### TASK BRIEF
Determine how many lines in the entries below include the word "planned", and reply with that number alone.

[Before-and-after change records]
- Opening Delimiter -

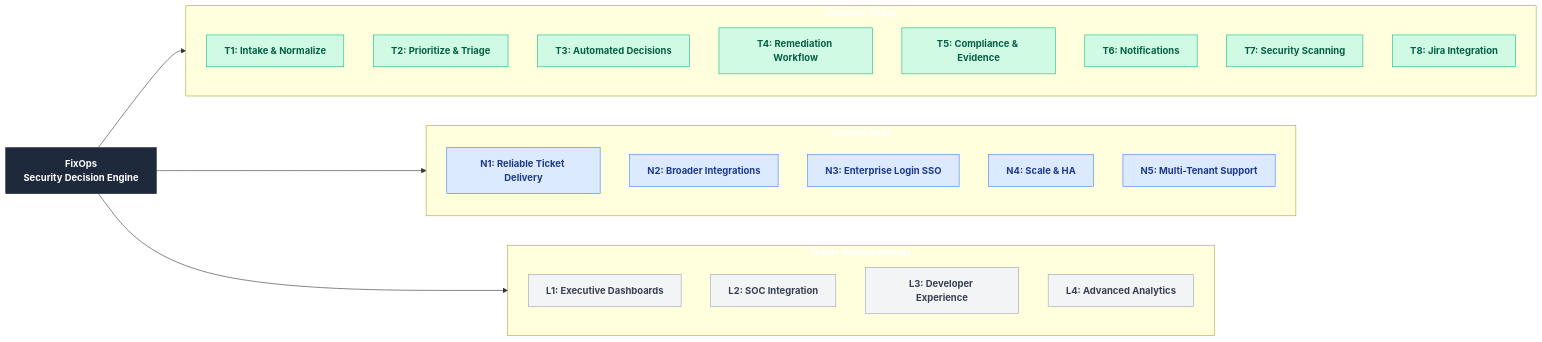
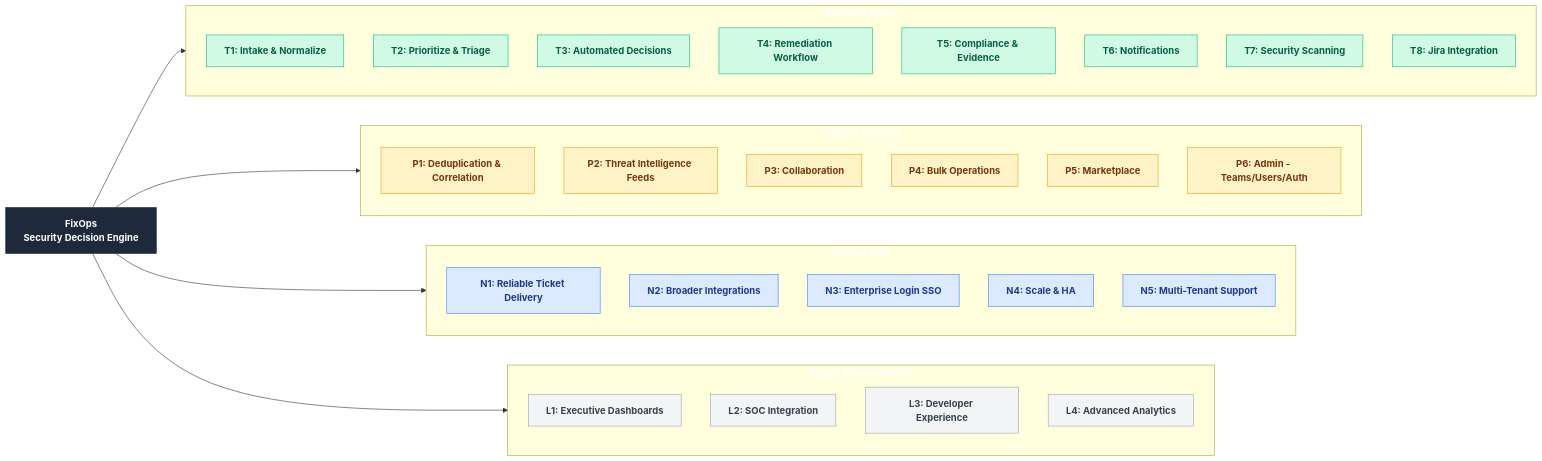
The first of 3 diagrams in docs/FIXOPS_PRODUCT_STATUS.md (DevOpsMadDog/Fixops), drawn with Mermaid before and after one commit. The commit also changed other lines of this file, not shown here.

Commit message:
docs: Add Platform Services (P1-P6) capabilities with program flows and Router/CLI mapping tables

````diff
--- a/docs/FIXOPS_PRODUCT_STATUS.md
+++ b/docs/FIXOPS_PRODUCT_STATUS.md
@@ -11,42 +11,54 @@
 ```mermaid
 flowchart LR
   F[FixOps<br/>Security Decision Engine]:::root
 
   subgraph TODAY[Available Today]
     direction TB
     T1[T1: Intake & Normalize]:::done
     T2[T2: Prioritize & Triage]:::done
     T3[T3: Automated Decisions]:::done
     T4[T4: Remediation Workflow]:::done
     T5[T5: Compliance & Evidence]:::done
     T6[T6: Notifications]:::done
     T7[T7: Security Scanning]:::done
     T8[T8: Jira Integration]:::done
+  end
+
+  subgraph PLATFORM[Platform Services]
+    direction TB
+    P1[P1: Deduplication & Correlation]:::platform
+    P2[P2: Threat Intelligence Feeds]:::platform
+    P3[P3: Collaboration]:::platform
+    P4[P4: Bulk Operations]:::platform
+    P5[P5: Marketplace]:::platform
+    P6[P6: Admin - Teams/Users/Auth]:::platform
   end
 
   subgraph NEXT[Coming Next]
     direction TB
     N1[N1: Reliable Ticket Delivery]:::planned
     N2[N2: Broader Integrations]:::planned
     N3[N3: Enterprise Login SSO]:::planned
     N4[N4: Scale & HA]:::planned
     N5[N5: Multi-Tenant Support]:::planned
   end
 
   subgraph LATER[Future Enhancements]
     direction TB
     L1[L1: Executive Dashboards]:::later
     L2[L2: SOC Integration]:::later
     L3[L3: Developer Experience]:::later
     L4[L4: Advanced Analytics]:::later
   end
 
   F --> TODAY
+  F --> PLATFORM
   F --> NEXT
   F --> LATER
 
   classDef root fill:#1e293b,stroke:#1e293b,color:#ffffff,font-weight:bold;
   classDef done fill:#d1fae5,stroke:#10b981,color:#065f46;
+  classDef platform fill:#fef3c7,stroke:#f59e0b,color:#78350f;
   classDef planned fill:#dbeafe,stroke:#3b82f6,color:#1e3a8a;
   classDef later fill:#f3f4f6,stroke:#9ca3af,color:#374151;
 ```
````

- Closing Delimiter -

### SOLVED EXERCISE
6